“We understand their concern and, of course, we want to always make sure that the public school systems are as solid as possible and, like I said, I think that we’re in position at this particular point to sit down and listen to their particular concerns,” Geter said.
Balancing economic growth with education
Cobb Schools Chairman Randy Scamihorn said he supports local businesses but is concerned about how quickly the tax deal is progressing. He’s not for or against Riverwalk’s tax break, but wants to learn more about how it could affect education in the county.
“I’m pro-Cobb County development, but we also have to make sure that our school systems have enough money to maintain our excellence in education,” Scamihorn said. “That’s why people want to come here.”
Cobb is attractive, Scamihorn said, because of its well-educated workforce and low taxes.
“Those taxes can’t remain low if we keep giving tax breaks on what everyone else is paying,” Scamihorn said.
Hinojosa also pointed to the school system’s $80 million deficit and said either expenses have to be cut or revenue has to be increased.
“On the face of it, it’s not good for us,” Hinojosa said.
It’s about making sure “voices are heard and there’s not any unintended consequences,” Hinojosa said.
“We’re all big fans of economic development. We understand that. We get that,” Hinojosa said. “But at the same time, we want to make sure our schools’ revenue is considered in any kind of economic development.”
FACTS AND FIGURES
HOW THE DEAL WENT DOWN:
• The Cobb Board of Commissioners approved a re-zoning for the property on Sept. 17, giving John Williams’ Riverwalk development the go-ahead.
• Also on Sept. 17, the Development Authority approved a resolution of intent to issue $103 million in bonds for Williams’ proposed apartment building and office park. Those bonds will allow the authority to purchase the property and lease it back to the developer, who avoids paying property taxes.
• Paperwork seeking property tax breaks was filed with the Cobb Board of Tax Assessors on Oct. 23. The Development Authority met again on Nov. 15 to finalize its approval of the bonds.
A committee of high-ranking county staffers including DOT Director Faye DiMassimo and Michael Hughes, economic development director, denied an incentives request for waiver of permitting fees on Nov. 18.
IS IT A DONE DEAL?

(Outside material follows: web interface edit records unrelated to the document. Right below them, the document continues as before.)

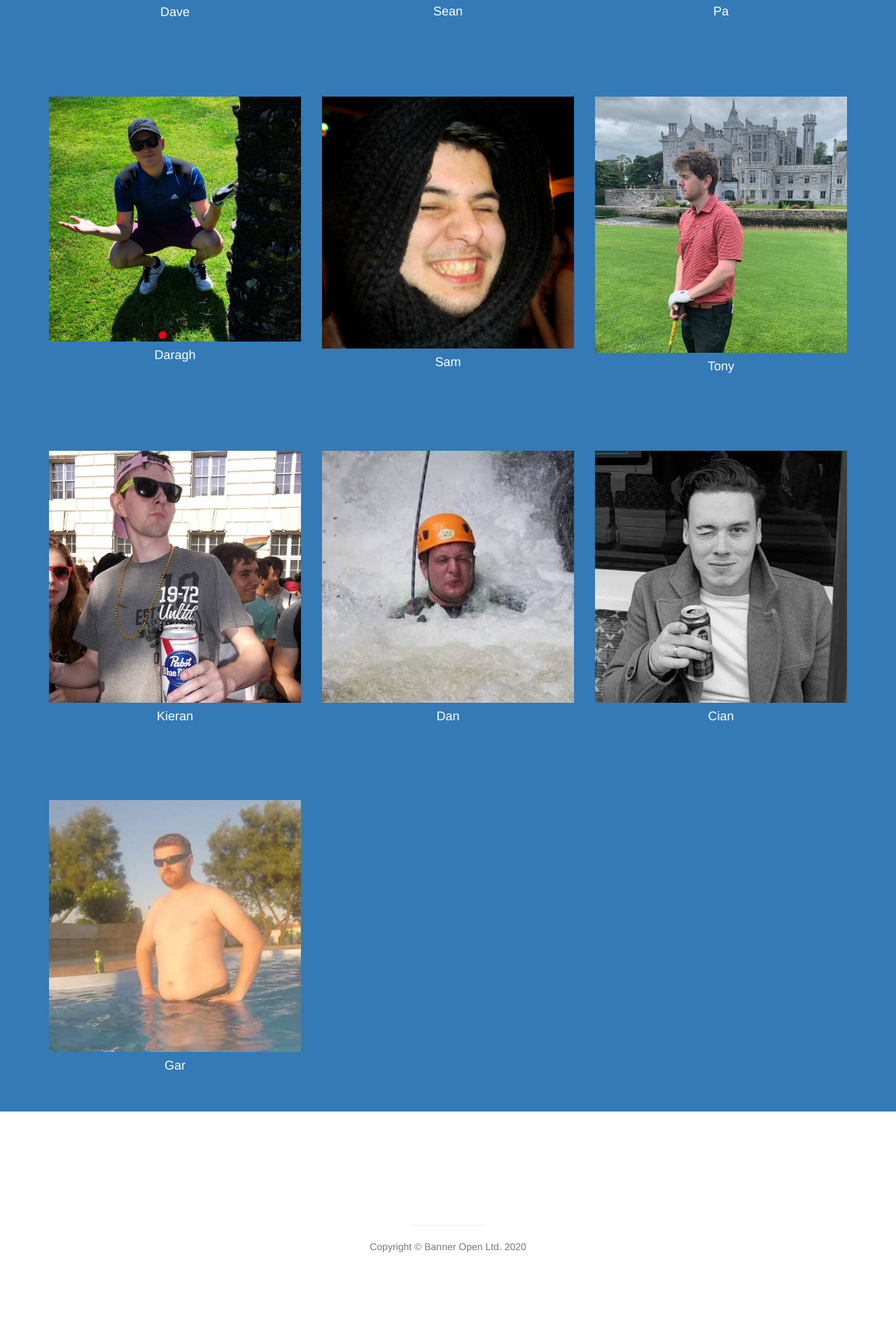
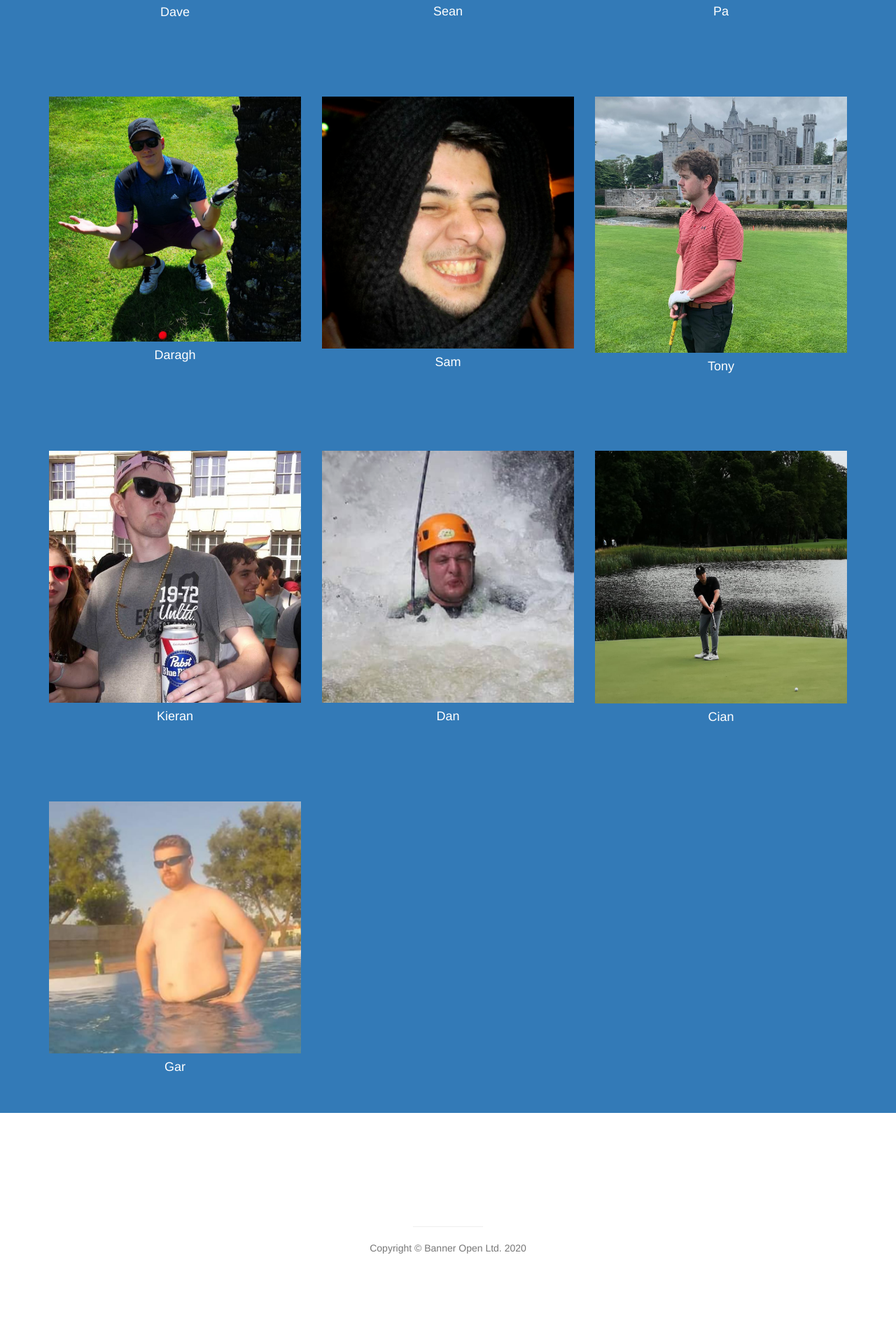
Before and after one commit to banner-open/BannerOpen, a Jekyll site: the page built from index.html, in a window 1280 px wide. Shown: the part 3244-5147 px from the top of the page at 70% size. Built offline with Jekyll 4.4.1, drawn with Linux system fonts in a browser that asks for light colours; nearby versions of some CDN libraries; library files that are not in the unit come from our copies.

Commit message:
photo update

```diff
--- a/_includes/profile-international.html
+++ b/_includes/profile-international.html
@@ -203,7 +203,7 @@
                                 <div class="team-member">
                                     <figure>
                                         <img
-                                            src="../img/cian.png"
+                                            src="../img/cian.jpeg"
                                             alt=""
                                             class="img-responsive"
                                         />
--- a/_includes/profile.html
+++ b/_includes/profile.html
@@ -538,7 +538,7 @@
                                 <div class="team-member">
                                     <figure>
                                         <img
-                                            src="../img/cian.png"
+                                            src="../img/cian.jpeg"
                                             alt=""
                                             class="img-responsive"
                                         />
```
Also changed, not shown: img/cian.jpeg (added), 1 other file.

• No. A Cobb Superior Court judge will have the final say when the bonds go up for a validation hearing on Dec. 18, giving an opportunity for the public to challenge the bond deal. If not successfully challenged, the judge will validate the bonds and the tax break will kick in as soon as the Development Authority takes ownership of the property. Closing on the deal is expected before the end of the year.
WHO’S BEHIND IT?
• While Cumberland-based Greenstone Properties is listed as the developer of record for Riverwalk, one of John Williams’ companies is involved as a financial backer.
• Williams founded Post Properties Inc. in 1970 and has directed the development of more than $5 billion in real estate during his career. He led the effort to build the $150 million Cobb Energy Performing Arts Centre and its main theater, The John A. Williams Theatre, is named for him.